- Massachusetts Health Policy Commission
Media Contact for HPC ISSUES REPORT ON AMBULANCE UTILIZATION AND PAYMENT RATES
Matthew Kitsos, Press Secretary
BOSTON — The Massachusetts Health Policy Commission (HPC) today issued a chartpack examining emergency ground ambulance use among commercially-insured patients in the Commonwealth. The findings were previewed at a meeting of the agency’s Market Oversight and Transparency (MOAT) policy committee on February 15, 2023. A recording of that meeting can be found on the HPC’s YouTube page and the full presentation can be found on the HPC’s website.
“Ground ambulance services play a vital role in the Massachusetts health care system by providing timely emergency services and transport to patients in need of lifesaving care. These findings highlight the potential challenges for affordability caused by billing and payment rate issues,” said HPC Executive Director David Seltz. “The HPC will continue to evaluate actions taken by other states to address these issues as potential options for the Commonwealth.”
The HPC has previously reported on ambulance services as part of an examination of out-of-network billing and found that nearly half of ambulance encounters in 2017 resulted in at least one one-of-network claim. Depending on which ambulance service provider is used, out-of-network billing issues can arise and notably, ground ambulance out-of-network billing protections were left out of the federal No Surprises Act, which was signed in 2020.
In terms of the commercial landscape, the HPC found that whether emergency medical service providers are owned by a municipality or are privately-owned may additionally contribute to the existence of higher rates for emergency ambulance services. Other key findings include:
- Most (78%) ambulance encounters in Massachusetts in 2019 were Advanced Life Support (ALS) 1 Emergency or Basic Life Support (BLS) Emergency transports. Most of these encounters originated at a residence or at the scene of an accident or acute event.

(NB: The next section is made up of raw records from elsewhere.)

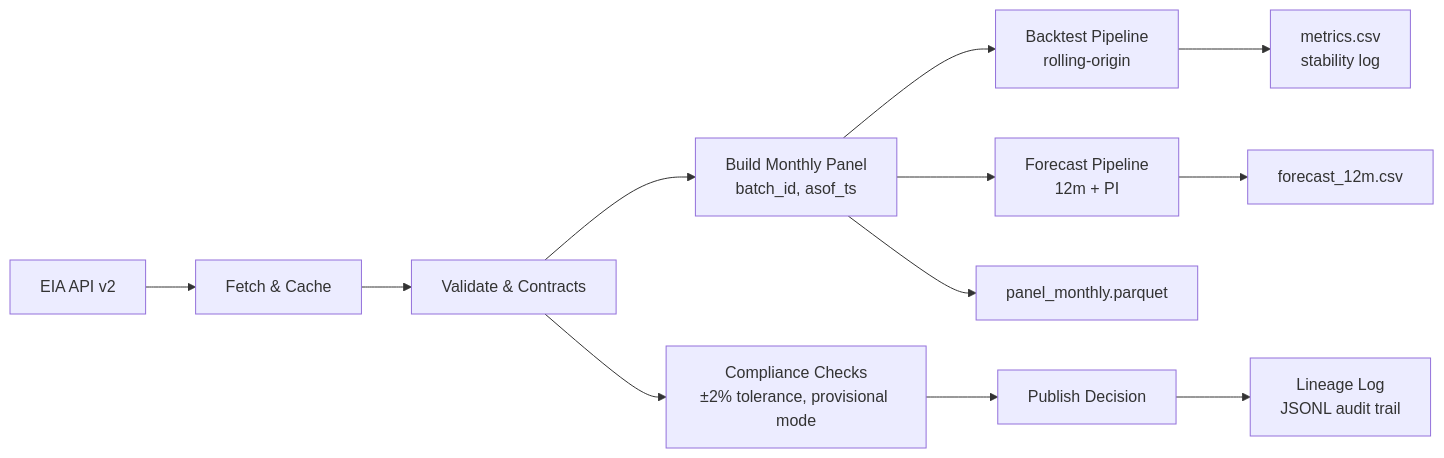
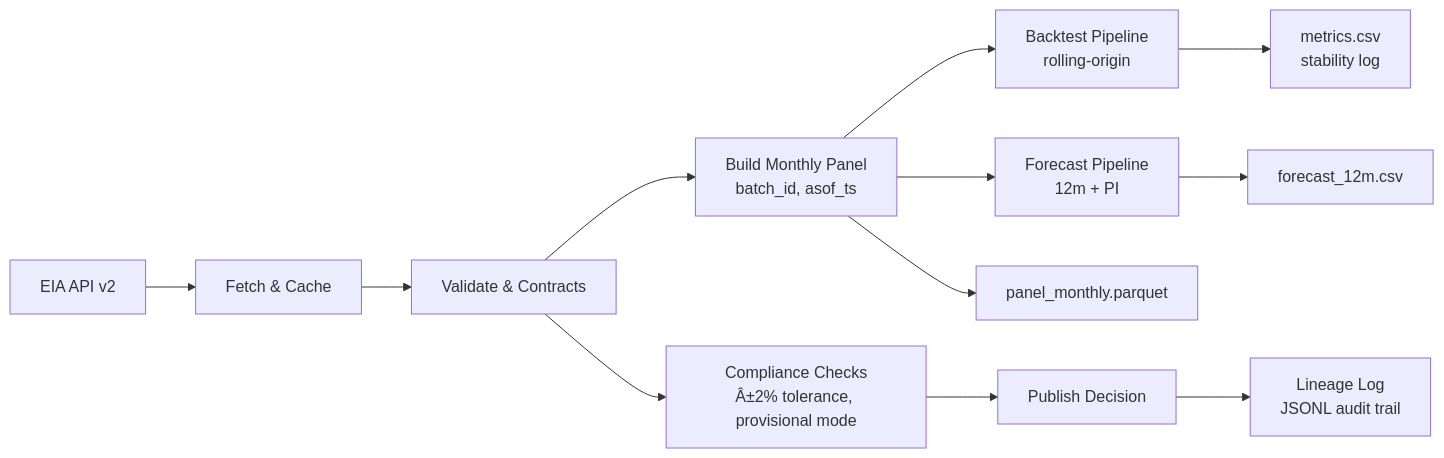
The first of 2 diagrams in docs/architecture.md (bkjohn2018/fuel-tracker), drawn with Mermaid before and after one commit. The commit also changed other lines of this file, not shown here.

Commit message:
docs(mermaid): replace combined edge with explicit F->H and G->H; normalize line endings to LF

````diff
--- a/docs/architecture.md
+++ b/docs/architecture.md
@@ -8,14 +8,14 @@
 ```mermaid
 flowchart LR
     A[EIA API v2] --> B[Fetch & Cache]
     B --> C[Validate & Contracts]
     C --> D[Build Monthly Panel<br/>batch_id, asof_ts]
     D --> E[Backtest Pipeline<br/>rolling-origin]
     D --> F[Forecast Pipeline<br/>12m + PI]
     E --> G[metrics.csv<br/>stability log]
     F --> H[forecast_12m.csv]
     D --> I[panel_monthly.parquet]
-    C --> J[Compliance Checks<br/>±2% tolerance, provisional mode]
+    C --> J[Compliance Checks<br/>Â±2% tolerance, provisional mode]
     J --> K[Publish Decision]
     K --> L[Lineage Log<br/>JSONL audit trail]
 ```
````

- About half of ALS 1 Emergency and BLS Emergency ambulance encounters in the Commonwealth were serviced by privately-owned ambulance services with the remainder serviced by municipally-owned services.
- For both ALS 1 Emergency and BLS Emergency encounters, paid amounts varied more than three-fold across commercial payers.

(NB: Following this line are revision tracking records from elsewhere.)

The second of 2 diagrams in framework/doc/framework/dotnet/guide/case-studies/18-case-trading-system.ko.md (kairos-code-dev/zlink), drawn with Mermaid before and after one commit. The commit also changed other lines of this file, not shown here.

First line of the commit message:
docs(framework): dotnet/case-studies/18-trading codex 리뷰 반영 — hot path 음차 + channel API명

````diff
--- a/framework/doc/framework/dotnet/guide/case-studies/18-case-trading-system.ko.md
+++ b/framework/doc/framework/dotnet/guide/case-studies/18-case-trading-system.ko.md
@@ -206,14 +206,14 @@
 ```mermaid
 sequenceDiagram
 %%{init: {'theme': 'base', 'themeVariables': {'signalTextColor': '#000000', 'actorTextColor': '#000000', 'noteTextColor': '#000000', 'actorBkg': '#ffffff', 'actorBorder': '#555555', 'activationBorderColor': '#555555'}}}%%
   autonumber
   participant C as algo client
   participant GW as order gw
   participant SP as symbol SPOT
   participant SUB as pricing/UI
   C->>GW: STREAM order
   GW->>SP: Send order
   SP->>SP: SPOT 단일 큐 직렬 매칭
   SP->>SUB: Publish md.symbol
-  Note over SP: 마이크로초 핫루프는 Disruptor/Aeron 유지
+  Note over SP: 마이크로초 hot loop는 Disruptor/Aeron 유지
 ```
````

- In contrast to national findings, commercial payers paid municipally-owned services about twice as much per transport as they paid privately-owned services. Payments to municipally-owned services were also more highly variable and growing faster, with median payments for municipally-owned ALS 1 Emergency services growing from just under $1,500 in 2017 to more than $2,000 in 2020, a 36% increase.
- Median commercial ambulance payments in Massachusetts in 2019 were 2.7 and 4.6 times higher than Medicare and MassHealth rates, respectively. They were also higher than maximum allowable rates in Connecticut, which regulates rates through its Office of Emergency Management Services.